I want to hug him. And kill him.
Turns out that he and Griffin were having some kind of conversation over lunch about Griffin going to another country. Later when Griffin was playing on the computer, Nathan couldn’t find him and decided to go looking for him.
Nathan got a huge, very stern talking-to that day about going outside without a grown-up, about how much I love him and want to keep him safe, about bad people who want to hurt little boys and take them away from their families. He spent most of the afternoon in his room. Aaargh.
It took me a good 24 hours to come down from those 15 minutes of horror. Just in time for the next drama.
Thursday morning: Meghan is back from camp, Nathan is wearing a shock collar (not really), and life is returning to normal. Laundry, chores, cleaning up around the house. I go to the gym again that morning, come home and take a shower, get all cute and pretty-fied. I step out into the family room with all my cuteness…and the carpet is soaking, sopping, drenching wet.
I really need to stop taking showers in the middle of the day.
Meghan had put a load of towels into the washing machine, just as I had asked her to do, and when she changed the water level knob, it didn’t click over all the way. So the washer didn’t know what to do – medium load? large load? – so it just kept filling up with water. And filling. And filling.
All the way across the family room. All the way into my bedroom.
Water, water everywhere…
I’m standing in our laundry room in at least an inch of water – and I’m panicking. I don’t know what to do!! Besides turning off the washing machine, what do I do? I’m completely overwhelmed. So I grab a broom and try to sweep the water out the back door.
Shop vac. We have a shop vac. Get the shop vac. Suck up the water.
It’s not working. It’s full. Probably from the previous washing machine mishap. Dump the old, nasty water down the driveway, resume water sucking duty.
Within five minutes, I am dripping with sweat. Not so cute anymore.
I call Michael. “You have to come home RIGHT NOW!”
In typical, calm, let’s-not-panic, Michael-style, “Okaaaay…I’m still seeing patients right now…”
Well, that doesn’t help.
WHAT AM I SUPPOSED TO DO?!?!?
I suck up all the water I can while the kids are fruitlessly attempting to soak up the water with towels and washcloths, then squeezing out the water in the laundry room…”that’s not helping me!”…take the towels outside…
Pulling up the carpet…moving books off of bookshelves so we can move the bookshelves and pull up the carpet…moving the dresser in my room…pulling up carpet behind the dresser…
I look up to the ceiling and yell out loud, “ARE YOU KIDDING ME?”
I realize that I cannot do this. Michael is not coming home. I cannot move an 800 lb. entertainment cabinet and pull up the rest of the carpet. There is more water than I can deal with on my own, and it is slowly creeping through the padding to reach even further corners of our home.
I cannot do this.
Suddenly, I remember. 24-hour emergency water removal service. The same company that has cleaned our carpets and dealt with the previous mess.
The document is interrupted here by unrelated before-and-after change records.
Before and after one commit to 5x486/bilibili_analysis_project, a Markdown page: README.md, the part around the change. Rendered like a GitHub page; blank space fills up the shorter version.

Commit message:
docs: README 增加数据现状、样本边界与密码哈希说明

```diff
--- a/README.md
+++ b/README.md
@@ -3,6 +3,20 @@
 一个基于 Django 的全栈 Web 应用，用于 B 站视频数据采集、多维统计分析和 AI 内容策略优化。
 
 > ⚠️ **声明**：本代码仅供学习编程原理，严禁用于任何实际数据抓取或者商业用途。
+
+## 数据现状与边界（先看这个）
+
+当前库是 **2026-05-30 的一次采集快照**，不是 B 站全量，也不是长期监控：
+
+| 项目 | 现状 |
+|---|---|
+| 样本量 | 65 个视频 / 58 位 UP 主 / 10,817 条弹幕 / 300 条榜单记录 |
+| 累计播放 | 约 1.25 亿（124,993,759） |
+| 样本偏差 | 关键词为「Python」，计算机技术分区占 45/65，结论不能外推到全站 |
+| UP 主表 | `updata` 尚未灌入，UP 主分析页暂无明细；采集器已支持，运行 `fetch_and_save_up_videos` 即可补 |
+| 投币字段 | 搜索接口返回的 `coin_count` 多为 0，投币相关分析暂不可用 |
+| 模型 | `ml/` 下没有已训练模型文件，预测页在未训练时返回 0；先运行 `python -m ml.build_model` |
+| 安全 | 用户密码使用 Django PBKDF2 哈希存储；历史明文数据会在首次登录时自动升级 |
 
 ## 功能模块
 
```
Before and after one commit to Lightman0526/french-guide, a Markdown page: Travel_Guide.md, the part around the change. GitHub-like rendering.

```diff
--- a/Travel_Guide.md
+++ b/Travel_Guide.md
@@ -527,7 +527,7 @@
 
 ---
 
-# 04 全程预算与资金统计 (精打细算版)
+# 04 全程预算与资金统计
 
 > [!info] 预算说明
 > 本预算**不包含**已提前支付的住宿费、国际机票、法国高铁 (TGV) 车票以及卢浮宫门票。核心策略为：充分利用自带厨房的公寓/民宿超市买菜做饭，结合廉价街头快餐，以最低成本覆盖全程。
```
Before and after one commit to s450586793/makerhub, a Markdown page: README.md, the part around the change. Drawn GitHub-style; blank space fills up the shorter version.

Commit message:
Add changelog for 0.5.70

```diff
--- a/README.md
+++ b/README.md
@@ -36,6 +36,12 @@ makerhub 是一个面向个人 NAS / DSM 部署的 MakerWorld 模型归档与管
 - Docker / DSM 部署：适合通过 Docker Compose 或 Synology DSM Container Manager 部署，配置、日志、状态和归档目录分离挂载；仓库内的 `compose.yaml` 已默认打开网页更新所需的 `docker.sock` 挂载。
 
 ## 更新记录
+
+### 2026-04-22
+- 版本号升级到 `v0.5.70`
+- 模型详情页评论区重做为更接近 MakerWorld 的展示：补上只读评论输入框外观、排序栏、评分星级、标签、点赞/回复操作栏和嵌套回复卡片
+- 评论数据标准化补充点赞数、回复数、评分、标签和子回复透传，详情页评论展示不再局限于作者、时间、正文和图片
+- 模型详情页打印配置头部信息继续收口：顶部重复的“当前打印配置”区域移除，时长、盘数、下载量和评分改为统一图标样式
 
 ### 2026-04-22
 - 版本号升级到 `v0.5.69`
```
They can do this.
I make a frantic phone call, then take a deep breath and relax. I have done everything I can do. Now I just have to wait for the superheroes to arrive and take over…
So yes, I have had a heaping portion of drama this week. I know better than to say anything about not having any more drama for a while because as soon as the words are out of my mouth, another dose of drama will pop out and shout, “Surprise!”
(Actually, I hear it giggling from behind the closet door. We’ll get the final bill for the carpet tomorrow. Our superhero promised to try and keep the price under our deductible. Our $2500 deductible.)
I know there are lessons here. I know there are metaphors and analogies. I know God is present. I know that in the scheme of eternity and world suffering, this is an insignificant blip. (A very dramatic, expensive blip.) I am thankful for my son’s safety. I am thankful that my entire home was not flooded and destroyed by a hurricane. It was just a little water. A lot of water. No, a little water.
It will all be fine. I will be fine. It’s all in the scheme of this crazy life.
It’s all to be continued…
Most dramatically, I’m sure.